(Code change snippets)

......

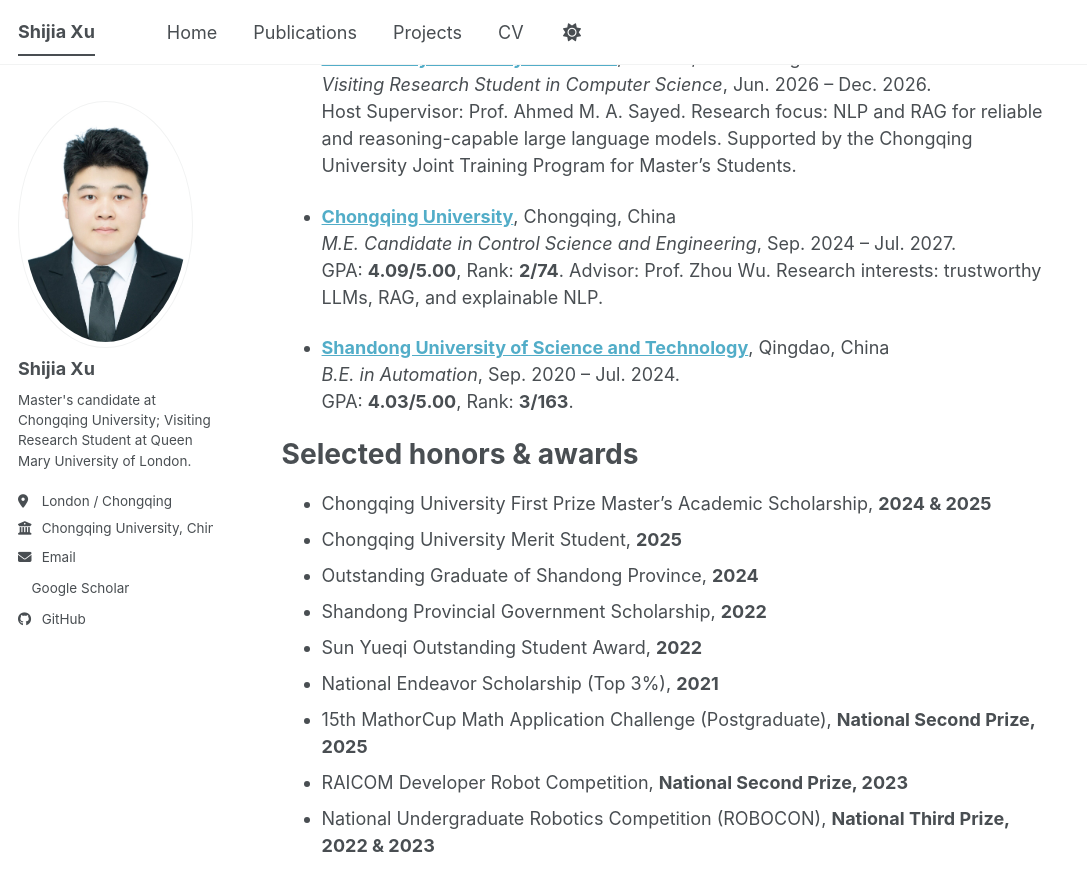
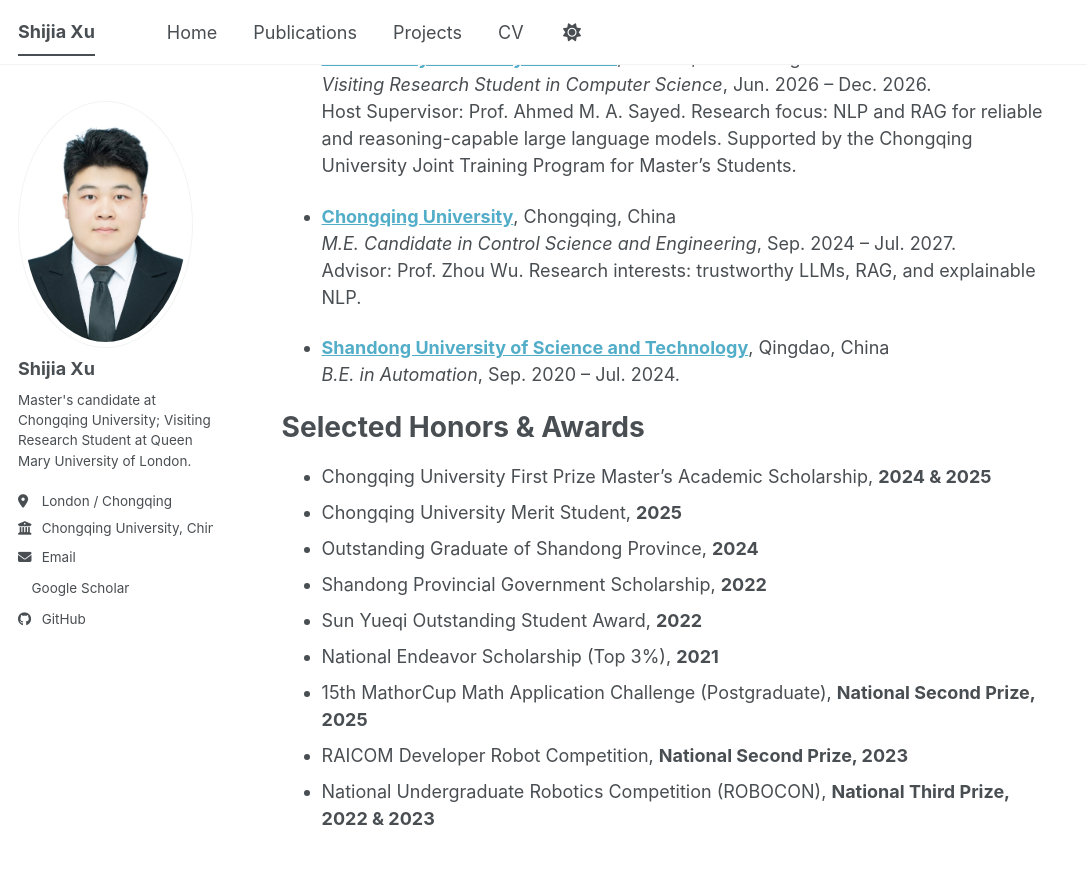
Before and after one commit to xjiacs/xjiacs.github.io, a Jekyll site: the page built from _pages/about.md, in a window 1280 px wide and 900 px high, scrolled down 2186 px. Shown: the top 891 px of the window, without its empty margins (0-1087 px from the left). Built offline with Jekyll 4.4.1, drawn with Linux system fonts in a browser that asks for light colours; a style sheet for code colours, icons or effects is not loaded; some of the changed text lies outside the part shown.

Commit message:
Update full academic homepage

```diff
--- a/_pages/about.md
+++ b/_pages/about.md
@@ -74,13 +74,12 @@ Please feel free to contact me at **shijiaxu@stu.cqu.edu.cn** if you are interes
 # Selected publications
 
 <div class="publication-list">
-
 <div class="publication-item">
   <div class="publication-thumb"><img src="{{ '/images/publications/self-correcting-rag.png' | relative_url }}" alt="Self-Correcting RAG overview"></div>
   <div class="publication-content">
     <h3 class="publication-title">Self-Correcting RAG: Enhancing Faithfulness via MMKP Context Selection and NLI-Guided MCTS</h3>
     <p class="publication-authors"><strong>Shijia Xu</strong>, Zhou Wu, Xiaolong Jia, Yu Wang, Kai Liu, April Xiaowen Dong.</p>
-    <p class="publication-venue"><em>Findings of ACL 2026</em>.</p>
+    <p class="publication-venue"><em>ACL 2026</em>.</p>
     <p class="publication-links">[<a href="https://aclanthology.org/2026.findings-acl.1052/" target="_blank" rel="noopener">Paper</a>] [<a href="https://github.com/xjiacs/Self-Correcting-RAG" target="_blank" rel="noopener">Code</a>]</p>
   </div>
 </div>
@@ -90,10 +89,11 @@ Please feel free to contact me at **shijiaxu@stu.cqu.edu.cn** if you are interes
   <div class="publication-content">
     <h3 class="publication-title">RCBSF: A Multi-Agent Framework for Automated Contract Revision via Stackelberg Game</h3>
     <p class="publication-authors"><strong>Shijia Xu</strong>, Yu Wang, Xiaolong Jia, Zhou Wu, Kai Liu, April Xiaowen Dong.</p>
-    <p class="publication-venue"><em>Findings of ACL 2026</em>.</p>
+    <p class="publication-venue"><em>ACL 2026</em>.</p>
     <p class="publication-links">[<a href="https://aclanthology.org/2026.findings-acl.935/" target="_blank" rel="noopener">Paper</a>] [<a href="https://github.com/xjiacs/RCBSF" target="_blank" rel="noopener">Code</a>]</p>
   </div>
 </div>
+
 
 <div class="publication-item">
   <div class="publication-thumb"><img src="{{ '/images/publications/llm-guided-secure-federated-visual-prompts.png' | relative_url }}" alt="Federated MRI reconstruction overview"></div>
@@ -135,13 +135,12 @@ Please feel free to contact me at **shijiaxu@stu.cqu.edu.cn** if you are interes
 
 - **[Chongqing University](https://www.cqu.edu.cn/)**, Chongqing, China
   *M.E. Candidate in Control Science and Engineering*, Sep. 2024 – Jul. 2027.
-  GPA: **4.09/5.00**, Rank: **2/74**. Advisor: Prof. Zhou Wu. Research interests: trustworthy LLMs, RAG, and explainable NLP.
+  Advisor: Prof. Zhou Wu. Research interests: trustworthy LLMs, RAG, and explainable NLP.
 
 - **[Shandong University of Science and Technology](https://www.sdust.edu.cn/)**, Qingdao, China
   *B.E. in Automation*, Sep. 2020 – Jul. 2024.
-  GPA: **4.03/5.00**, Rank: **3/163**.
 
-# Selected honors & awards
+# Selected Honors & Awards
 
 - Chongqing University First Prize Master's Academic Scholarship, **2024 & 2025**
 - Chongqing University Merit Student, **2025**
```
Also changed, not shown: other parts of _pages/about.md (+1 -1 lines), 6 other files.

......

EXERCISE REQUIREMENTS:
Give the entries above again, exactly as written and free of images.

COMPLETED TASK:
Before and after one commit to xjiacs/xjiacs.github.io, a Jekyll site: the page built from _pages/about.md, in a window 1280 px wide and 900 px high, scrolled down 2186 px. Shown: the top 891 px of the window, without its empty margins (0-1087 px from the left). Built offline with Jekyll 4.4.1, drawn with Linux system fonts in a browser that asks for light colours; a style sheet for code colours, icons or effects is not loaded; some of the changed text lies outside the part shown.

Commit message:
Update full academic homepage

```diff
--- a/_pages/about.md
+++ b/_pages/about.md
@@ -74,13 +74,12 @@ Please feel free to contact me at **shijiaxu@stu.cqu.edu.cn** if you are interes
 # Selected publications
 
 <div class="publication-list">
-
 <div class="publication-item">
   <div class="publication-thumb"><img src="{{ '/images/publications/self-correcting-rag.png' | relative_url }}" alt="Self-Correcting RAG overview"></div>
   <div class="publication-content">
     <h3 class="publication-title">Self-Correcting RAG: Enhancing Faithfulness via MMKP Context Selection and NLI-Guided MCTS</h3>
     <p class="publication-authors"><strong>Shijia Xu</strong>, Zhou Wu, Xiaolong Jia, Yu Wang, Kai Liu, April Xiaowen Dong.</p>
-    <p class="publication-venue"><em>Findings of ACL 2026</em>.</p>
+    <p class="publication-venue"><em>ACL 2026</em>.</p>
     <p class="publication-links">[<a href="https://aclanthology.org/2026.findings-acl.1052/" target="_blank" rel="noopener">Paper</a>] [<a href="https://github.com/xjiacs/Self-Correcting-RAG" target="_blank" rel="noopener">Code</a>]</p>
   </div>
 </div>
@@ -90,10 +89,11 @@ Please feel free to contact me at **shijiaxu@stu.cqu.edu.cn** if you are interes
   <div class="publication-content">
     <h3 class="publication-title">RCBSF: A Multi-Agent Framework for Automated Contract Revision via Stackelberg Game</h3>
     <p class="publication-authors"><strong>Shijia Xu</strong>, Yu Wang, Xiaolong Jia, Zhou Wu, Kai Liu, April Xiaowen Dong.</p>
-    <p class="publication-venue"><em>Findings of ACL 2026</em>.</p>
+    <p class="publication-venue"><em>ACL 2026</em>.</p>
     <p class="publication-links">[<a href="https://aclanthology.org/2026.findings-acl.935/" target="_blank" rel="noopener">Paper</a>] [<a href="https://github.com/xjiacs/RCBSF" target="_blank" rel="noopener">Code</a>]</p>
   </div>
 </div>
+
 
 <div class="publication-item">
   <div class="publication-thumb"><img src="{{ '/images/publications/llm-guided-secure-federated-visual-prompts.png' | relative_url }}" alt="Federated MRI reconstruction overview"></div>
@@ -135,13 +135,12 @@ Please feel free to contact me at **shijiaxu@stu.cqu.edu.cn** if you are interes
 
 - **[Chongqing University](https://www.cqu.edu.cn/)**, Chongqing, China
   *M.E. Candidate in Control Science and Engineering*, Sep. 2024 – Jul. 2027.
-  GPA: **4.09/5.00**, Rank: **2/74**. Advisor: Prof. Zhou Wu. Research interests: trustworthy LLMs, RAG, and explainable NLP.
+  Advisor: Prof. Zhou Wu. Research interests: trustworthy LLMs, RAG, and explainable NLP.
 
 - **[Shandong University of Science and Technology](https://www.sdust.edu.cn/)**, Qingdao, China
   *B.E. in Automation*, Sep. 2020 – Jul. 2024.
-  GPA: **4.03/5.00**, Rank: **3/163**.
 
-# Selected honors & awards
+# Selected Honors & Awards
 
 - Chongqing University First Prize Master's Academic Scholarship, **2024 & 2025**
 - Chongqing University Merit Student, **2025**
```
Also changed, not shown: other parts of _pages/about.md (+1 -1 lines), 6 other files.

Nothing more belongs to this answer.